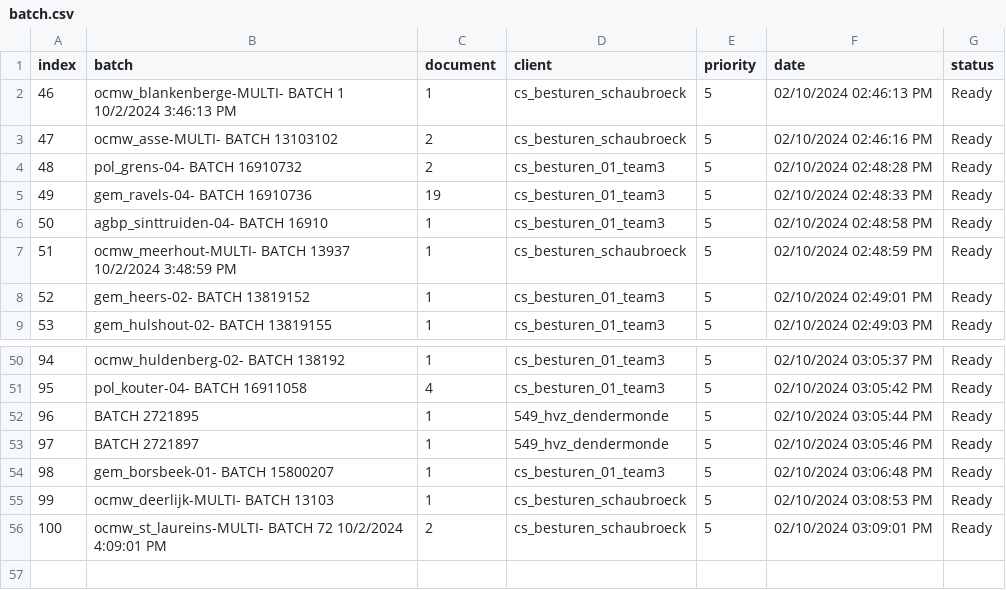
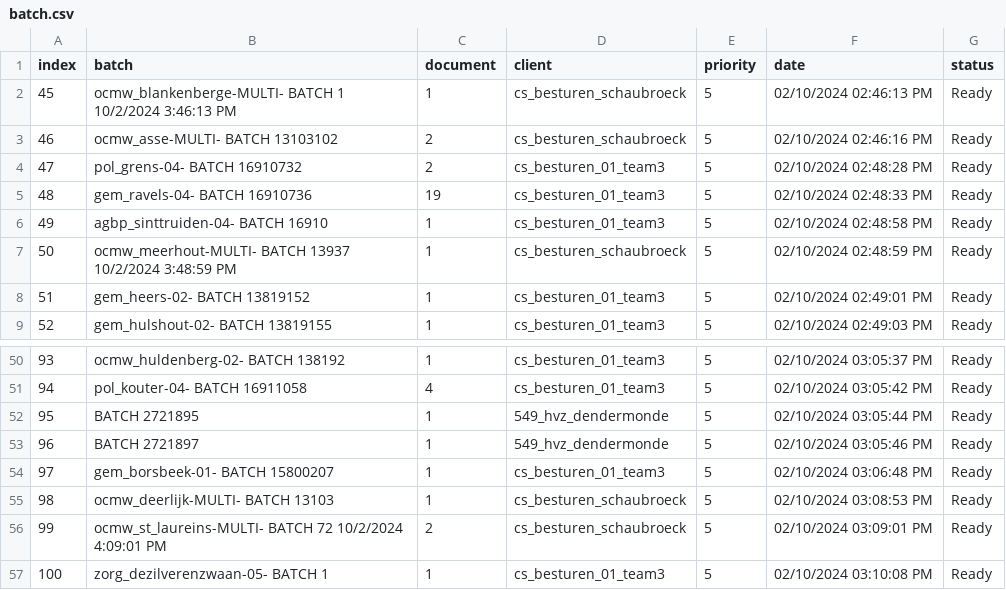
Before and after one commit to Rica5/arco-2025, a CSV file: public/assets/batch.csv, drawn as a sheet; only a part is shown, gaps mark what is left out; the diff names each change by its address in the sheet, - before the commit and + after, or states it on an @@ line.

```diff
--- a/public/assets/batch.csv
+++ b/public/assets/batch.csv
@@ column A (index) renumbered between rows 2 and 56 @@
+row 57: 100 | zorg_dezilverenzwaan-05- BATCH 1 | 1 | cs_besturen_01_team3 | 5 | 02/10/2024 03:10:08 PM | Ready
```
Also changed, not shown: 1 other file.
* * * * *
**Description of the task:** Only the text of the material belongs in your copy, which must match the original exactly.

**Output:**
Before and after one commit to Rica5/arco-2025, a CSV file: public/assets/batch.csv, drawn as a sheet; only a part is shown, gaps mark what is left out; the diff names each change by its address in the sheet, - before the commit and + after, or states it on an @@ line.

```diff
--- a/public/assets/batch.csv
+++ b/public/assets/batch.csv
@@ column A (index) renumbered between rows 2 and 56 @@
+row 57: 100 | zorg_dezilverenzwaan-05- BATCH 1 | 1 | cs_besturen_01_team3 | 5 | 02/10/2024 03:10:08 PM | Ready
```
Also changed, not shown: 1 other file.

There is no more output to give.